▶ **Problem statement**:
Would you give the number of lines below in which the string "await" appears? Nothing else is needed.

▶ **Change detection data**:
----
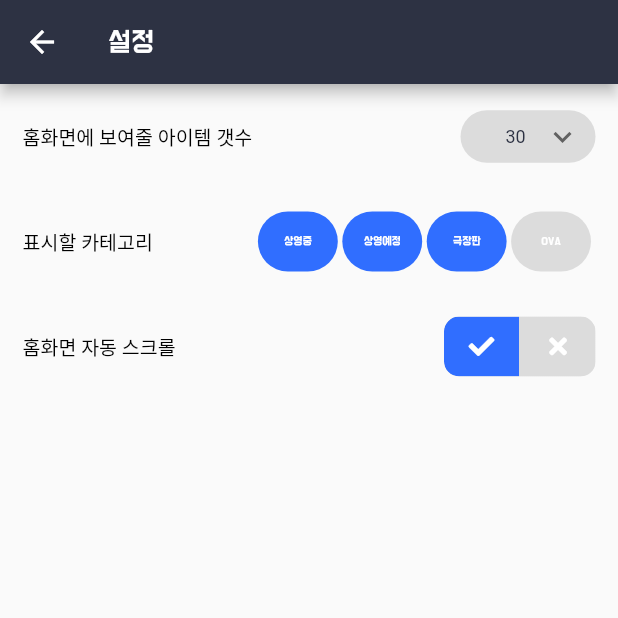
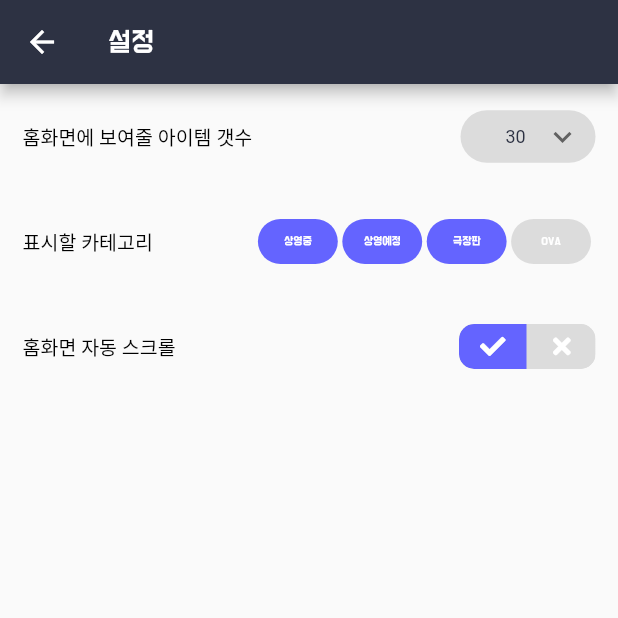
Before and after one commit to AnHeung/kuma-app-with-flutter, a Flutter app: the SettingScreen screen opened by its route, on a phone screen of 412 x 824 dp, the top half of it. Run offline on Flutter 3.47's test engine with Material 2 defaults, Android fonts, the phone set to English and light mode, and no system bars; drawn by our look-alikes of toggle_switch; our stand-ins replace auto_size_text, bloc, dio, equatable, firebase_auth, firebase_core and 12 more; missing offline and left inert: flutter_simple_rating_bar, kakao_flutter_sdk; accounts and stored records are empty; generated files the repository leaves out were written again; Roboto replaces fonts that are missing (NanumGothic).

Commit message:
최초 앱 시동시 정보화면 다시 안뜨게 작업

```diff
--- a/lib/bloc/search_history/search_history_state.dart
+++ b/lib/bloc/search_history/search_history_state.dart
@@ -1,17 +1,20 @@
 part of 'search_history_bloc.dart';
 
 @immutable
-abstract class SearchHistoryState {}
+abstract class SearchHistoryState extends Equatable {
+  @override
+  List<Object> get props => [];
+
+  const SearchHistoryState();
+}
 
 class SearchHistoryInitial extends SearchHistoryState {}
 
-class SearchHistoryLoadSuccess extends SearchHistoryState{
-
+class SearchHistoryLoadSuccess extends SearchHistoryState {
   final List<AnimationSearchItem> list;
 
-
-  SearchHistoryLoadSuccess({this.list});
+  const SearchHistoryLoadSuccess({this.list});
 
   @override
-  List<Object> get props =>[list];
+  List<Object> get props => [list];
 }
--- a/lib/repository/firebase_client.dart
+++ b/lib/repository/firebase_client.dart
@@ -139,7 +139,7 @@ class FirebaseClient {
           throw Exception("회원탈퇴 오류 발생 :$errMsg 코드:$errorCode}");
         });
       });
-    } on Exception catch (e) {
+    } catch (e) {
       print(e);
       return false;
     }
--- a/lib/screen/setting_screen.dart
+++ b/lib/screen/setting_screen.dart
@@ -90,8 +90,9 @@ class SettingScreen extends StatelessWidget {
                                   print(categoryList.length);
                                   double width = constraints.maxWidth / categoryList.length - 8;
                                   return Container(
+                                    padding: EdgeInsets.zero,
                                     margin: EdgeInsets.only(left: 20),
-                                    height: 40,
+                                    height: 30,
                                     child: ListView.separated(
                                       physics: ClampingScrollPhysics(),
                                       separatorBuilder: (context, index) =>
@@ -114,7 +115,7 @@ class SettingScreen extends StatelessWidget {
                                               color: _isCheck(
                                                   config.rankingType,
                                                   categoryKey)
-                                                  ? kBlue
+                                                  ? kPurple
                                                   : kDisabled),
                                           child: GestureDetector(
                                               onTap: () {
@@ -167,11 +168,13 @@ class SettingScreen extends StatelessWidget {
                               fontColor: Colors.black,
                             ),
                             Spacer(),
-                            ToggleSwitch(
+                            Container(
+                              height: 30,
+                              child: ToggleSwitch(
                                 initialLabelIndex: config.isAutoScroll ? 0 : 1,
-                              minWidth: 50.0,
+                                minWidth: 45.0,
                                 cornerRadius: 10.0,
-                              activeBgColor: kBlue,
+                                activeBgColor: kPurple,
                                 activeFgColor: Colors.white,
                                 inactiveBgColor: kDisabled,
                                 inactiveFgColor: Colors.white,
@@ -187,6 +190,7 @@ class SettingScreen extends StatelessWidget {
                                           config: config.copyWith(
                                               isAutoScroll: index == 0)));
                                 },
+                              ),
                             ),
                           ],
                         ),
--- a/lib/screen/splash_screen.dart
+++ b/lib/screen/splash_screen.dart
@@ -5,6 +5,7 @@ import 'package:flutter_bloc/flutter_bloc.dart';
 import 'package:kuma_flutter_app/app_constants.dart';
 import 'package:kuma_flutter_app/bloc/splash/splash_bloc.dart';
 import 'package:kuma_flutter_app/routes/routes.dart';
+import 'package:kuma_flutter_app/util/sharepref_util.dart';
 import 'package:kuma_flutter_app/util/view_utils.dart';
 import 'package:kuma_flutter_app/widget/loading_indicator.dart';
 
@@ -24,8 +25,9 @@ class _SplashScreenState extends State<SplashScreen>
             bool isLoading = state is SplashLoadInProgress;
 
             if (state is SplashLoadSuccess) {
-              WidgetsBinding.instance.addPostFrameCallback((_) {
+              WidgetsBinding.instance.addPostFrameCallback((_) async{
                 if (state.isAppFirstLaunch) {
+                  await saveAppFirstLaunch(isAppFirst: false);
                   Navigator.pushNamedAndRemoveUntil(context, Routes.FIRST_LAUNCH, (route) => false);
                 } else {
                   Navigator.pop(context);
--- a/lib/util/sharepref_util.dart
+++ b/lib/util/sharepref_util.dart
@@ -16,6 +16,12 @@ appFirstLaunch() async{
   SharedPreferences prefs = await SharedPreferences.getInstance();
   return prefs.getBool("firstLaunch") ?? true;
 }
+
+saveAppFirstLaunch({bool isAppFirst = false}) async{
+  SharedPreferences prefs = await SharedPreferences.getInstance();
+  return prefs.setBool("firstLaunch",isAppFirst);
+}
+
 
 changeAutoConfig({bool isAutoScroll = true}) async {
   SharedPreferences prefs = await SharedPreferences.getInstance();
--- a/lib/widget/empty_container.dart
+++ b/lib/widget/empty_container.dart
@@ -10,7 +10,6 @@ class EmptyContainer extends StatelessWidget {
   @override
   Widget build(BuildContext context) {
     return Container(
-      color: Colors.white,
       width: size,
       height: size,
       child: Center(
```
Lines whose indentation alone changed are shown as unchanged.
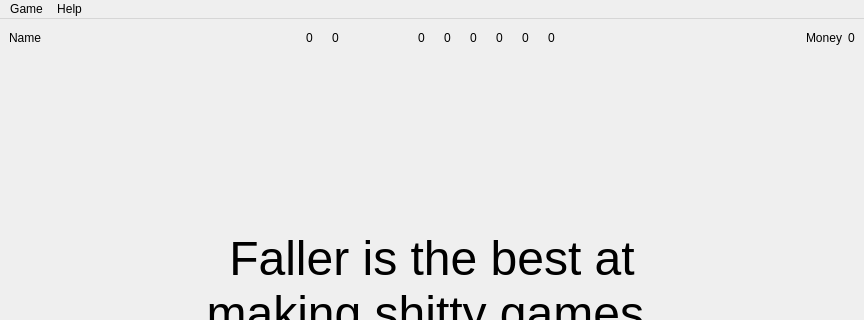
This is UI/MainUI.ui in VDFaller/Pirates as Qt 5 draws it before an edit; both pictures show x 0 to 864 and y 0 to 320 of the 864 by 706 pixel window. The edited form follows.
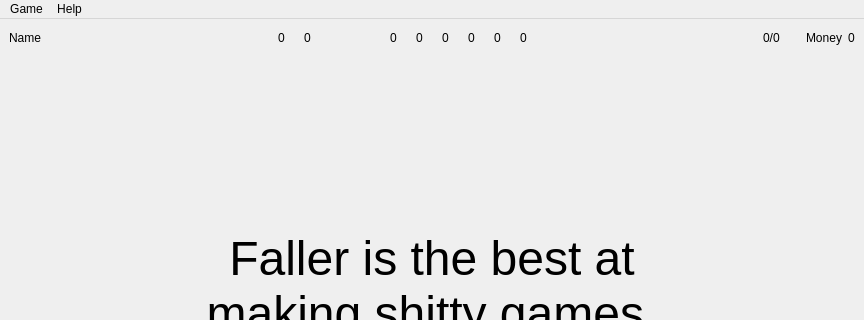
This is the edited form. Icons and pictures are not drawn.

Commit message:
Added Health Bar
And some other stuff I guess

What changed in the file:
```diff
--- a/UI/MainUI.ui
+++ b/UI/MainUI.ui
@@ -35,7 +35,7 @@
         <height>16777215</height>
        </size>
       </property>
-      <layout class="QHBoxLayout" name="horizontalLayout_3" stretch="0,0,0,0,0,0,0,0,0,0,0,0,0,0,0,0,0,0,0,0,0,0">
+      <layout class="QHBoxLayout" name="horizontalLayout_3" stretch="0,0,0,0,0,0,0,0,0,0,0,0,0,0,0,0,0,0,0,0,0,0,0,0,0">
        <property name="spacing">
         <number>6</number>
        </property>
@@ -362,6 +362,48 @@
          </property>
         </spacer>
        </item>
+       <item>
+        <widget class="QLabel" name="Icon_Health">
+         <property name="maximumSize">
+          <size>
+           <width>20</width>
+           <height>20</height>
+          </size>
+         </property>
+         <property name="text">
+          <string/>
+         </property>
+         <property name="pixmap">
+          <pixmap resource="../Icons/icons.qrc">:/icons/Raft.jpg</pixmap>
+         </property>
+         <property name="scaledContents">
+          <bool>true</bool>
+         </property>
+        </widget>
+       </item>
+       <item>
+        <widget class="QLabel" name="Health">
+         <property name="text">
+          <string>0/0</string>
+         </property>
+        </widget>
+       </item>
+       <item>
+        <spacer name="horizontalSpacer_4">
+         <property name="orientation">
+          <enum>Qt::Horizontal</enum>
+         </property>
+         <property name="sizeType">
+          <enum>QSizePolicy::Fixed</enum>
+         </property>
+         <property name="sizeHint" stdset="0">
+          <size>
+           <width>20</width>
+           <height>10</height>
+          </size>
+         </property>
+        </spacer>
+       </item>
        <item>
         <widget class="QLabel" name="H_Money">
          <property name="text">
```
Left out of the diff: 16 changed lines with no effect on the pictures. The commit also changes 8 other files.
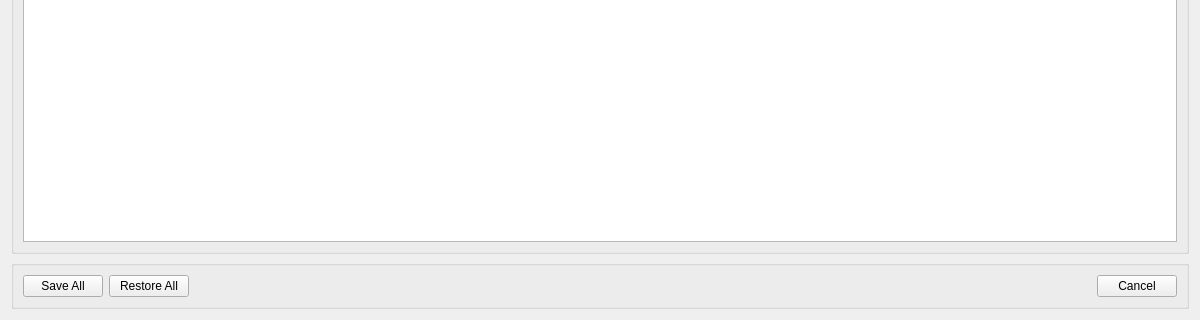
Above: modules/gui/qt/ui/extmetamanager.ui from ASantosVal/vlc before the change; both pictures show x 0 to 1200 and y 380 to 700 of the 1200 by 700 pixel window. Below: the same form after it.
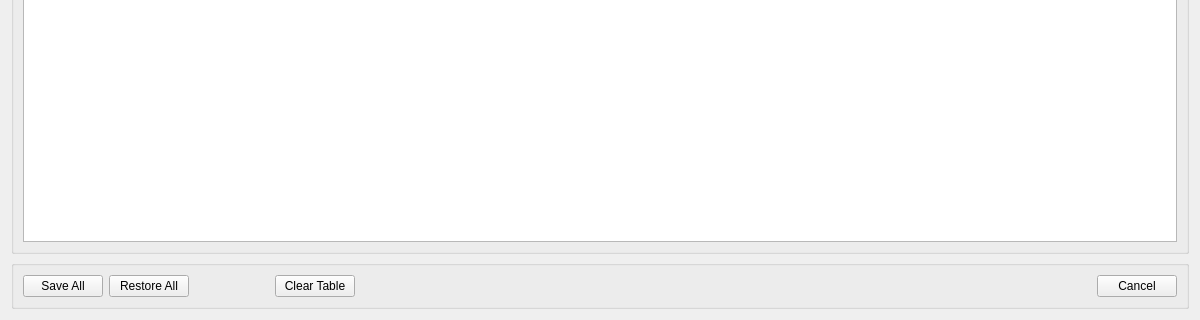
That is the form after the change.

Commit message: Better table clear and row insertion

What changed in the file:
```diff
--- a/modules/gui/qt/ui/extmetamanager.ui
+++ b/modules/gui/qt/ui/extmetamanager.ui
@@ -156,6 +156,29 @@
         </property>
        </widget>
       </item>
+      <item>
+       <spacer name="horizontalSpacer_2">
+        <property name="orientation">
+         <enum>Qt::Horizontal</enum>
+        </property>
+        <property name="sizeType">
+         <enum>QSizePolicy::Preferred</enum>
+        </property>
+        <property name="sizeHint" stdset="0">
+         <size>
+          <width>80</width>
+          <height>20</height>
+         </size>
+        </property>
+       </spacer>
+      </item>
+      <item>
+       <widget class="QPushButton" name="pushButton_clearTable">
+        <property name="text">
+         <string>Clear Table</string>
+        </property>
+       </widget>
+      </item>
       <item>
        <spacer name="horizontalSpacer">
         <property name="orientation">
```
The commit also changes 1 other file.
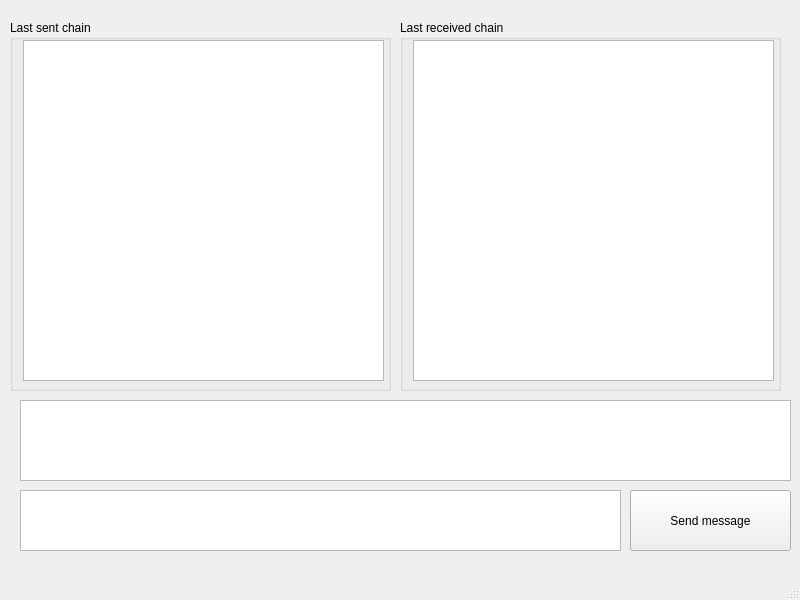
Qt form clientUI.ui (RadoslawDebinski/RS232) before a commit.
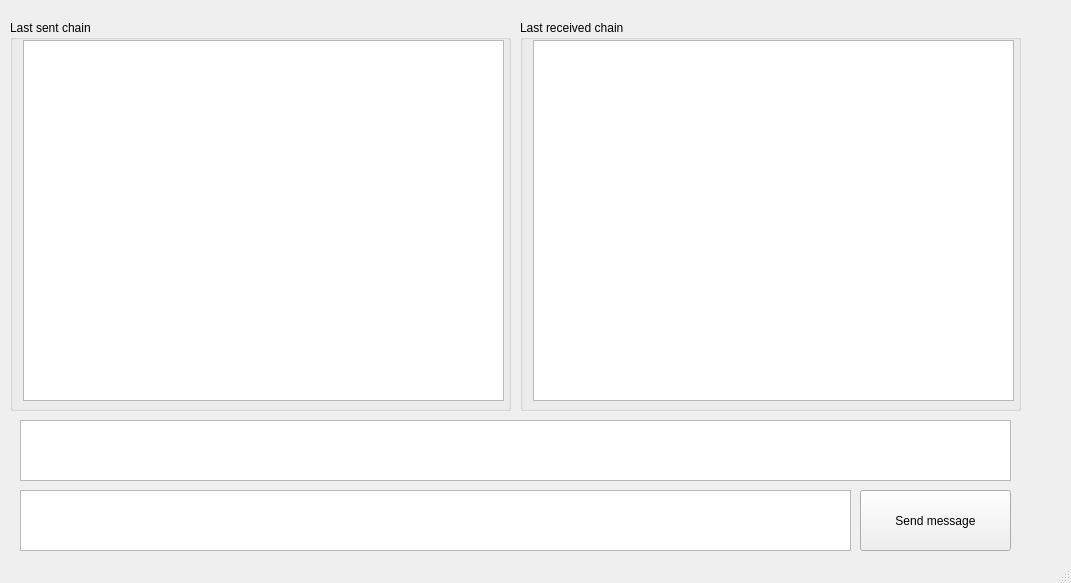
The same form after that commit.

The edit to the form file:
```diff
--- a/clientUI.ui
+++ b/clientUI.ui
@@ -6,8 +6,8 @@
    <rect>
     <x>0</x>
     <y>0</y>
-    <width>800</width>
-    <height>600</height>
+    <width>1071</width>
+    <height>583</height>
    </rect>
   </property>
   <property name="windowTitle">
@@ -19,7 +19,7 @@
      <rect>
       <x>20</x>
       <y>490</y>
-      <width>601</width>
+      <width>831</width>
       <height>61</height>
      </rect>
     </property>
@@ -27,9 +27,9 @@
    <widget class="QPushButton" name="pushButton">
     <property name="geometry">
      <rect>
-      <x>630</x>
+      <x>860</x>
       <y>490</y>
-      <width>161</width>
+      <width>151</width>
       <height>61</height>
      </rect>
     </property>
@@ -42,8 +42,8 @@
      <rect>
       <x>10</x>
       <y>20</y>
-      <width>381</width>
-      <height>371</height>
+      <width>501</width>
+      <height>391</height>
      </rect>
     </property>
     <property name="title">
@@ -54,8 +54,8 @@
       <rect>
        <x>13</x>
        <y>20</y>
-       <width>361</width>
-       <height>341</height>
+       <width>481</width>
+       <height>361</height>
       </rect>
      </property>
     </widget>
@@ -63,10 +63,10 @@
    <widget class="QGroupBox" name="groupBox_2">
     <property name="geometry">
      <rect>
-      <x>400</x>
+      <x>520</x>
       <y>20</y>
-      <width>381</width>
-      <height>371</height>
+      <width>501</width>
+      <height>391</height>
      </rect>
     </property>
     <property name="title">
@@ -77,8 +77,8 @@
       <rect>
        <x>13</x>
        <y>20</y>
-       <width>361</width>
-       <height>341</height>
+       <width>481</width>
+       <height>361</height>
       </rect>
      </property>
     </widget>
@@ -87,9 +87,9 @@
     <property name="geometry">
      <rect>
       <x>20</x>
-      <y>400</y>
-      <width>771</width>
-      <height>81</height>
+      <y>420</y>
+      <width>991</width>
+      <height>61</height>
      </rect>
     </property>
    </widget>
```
----
▶ **Exercise answer**:
4